Change detection data
*** Begin section ***

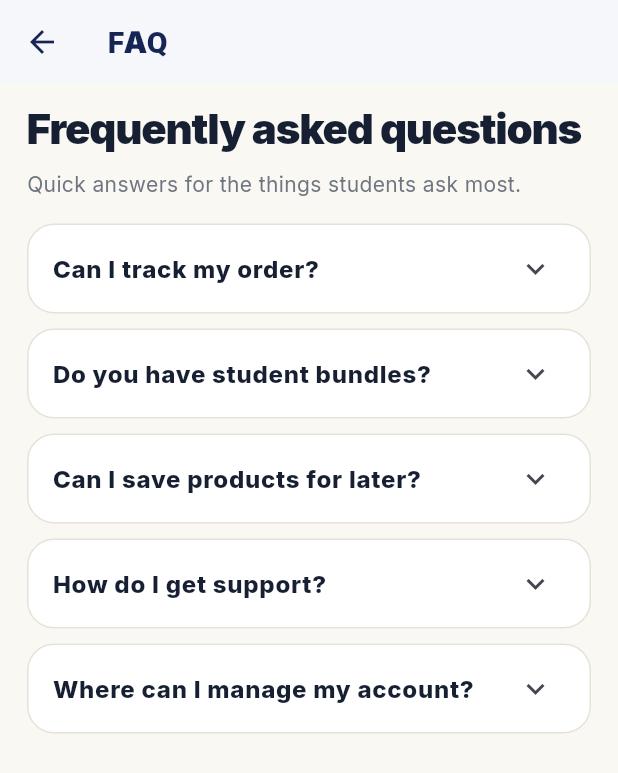
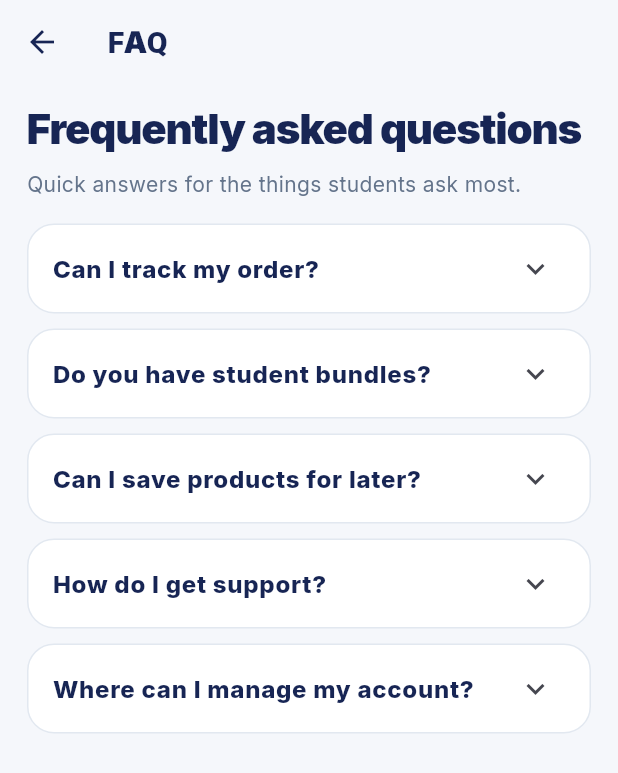
Before and after one commit to Jatinkanara21/Campus_supply, a Flutter app: the FaqScreen screen opened by its route, on a phone screen of 412 x 824 dp. Shown: the top 773 px of the screen. Run offline on Flutter 3.47's test engine with Material 3 defaults, Android fonts, the phone set to English and light mode, and no system bars; our stand-ins replace cloud_firestore, firebase_auth, firebase_core, firebase_storage, flutter_svg, google_fonts and 2 more; accounts and stored records are empty.

Commit message:
Unify faq_screen screen design palette

```diff
--- a/lib/screens/faq_screen.dart
+++ b/lib/screens/faq_screen.dart
@@ -3,10 +3,10 @@ import 'package:flutter/material.dart';
 class FaqScreen extends StatelessWidget {
   const FaqScreen({super.key});
 
-  static const cream = Color(0xFFFAF8F3);
-  static const ink = Color(0xFF172033);
-  static const muted = Color(0xFF707681);
-  static const border = Color(0xFFE7E2D9);
+  static const cream = Color(0xFFF5F7FB);
+  static const ink = Color(0xFF172554);
+  static const muted = Color(0xFF64748B);
+  static const border = Color(0xFFE2E8F0);
 
   @override
   Widget build(BuildContext context) {
```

*** End section ***

» ABOUT THIS TASK: Repeat exactly the lines from the first line of the records above through the line containing "Unify faq_screen screen design palette", leaving out the pictures.

» SOLVED EXERCISE:
Before and after one commit to Jatinkanara21/Campus_supply, a Flutter app: the FaqScreen screen opened by its route, on a phone screen of 412 x 824 dp. Shown: the top 773 px of the screen. Run offline on Flutter 3.47's test engine with Material 3 defaults, Android fonts, the phone set to English and light mode, and no system bars; our stand-ins replace cloud_firestore, firebase_auth, firebase_core, firebase_storage, flutter_svg, google_fonts and 2 more; accounts and stored records are empty.

Commit message:
Unify faq_screen screen design palette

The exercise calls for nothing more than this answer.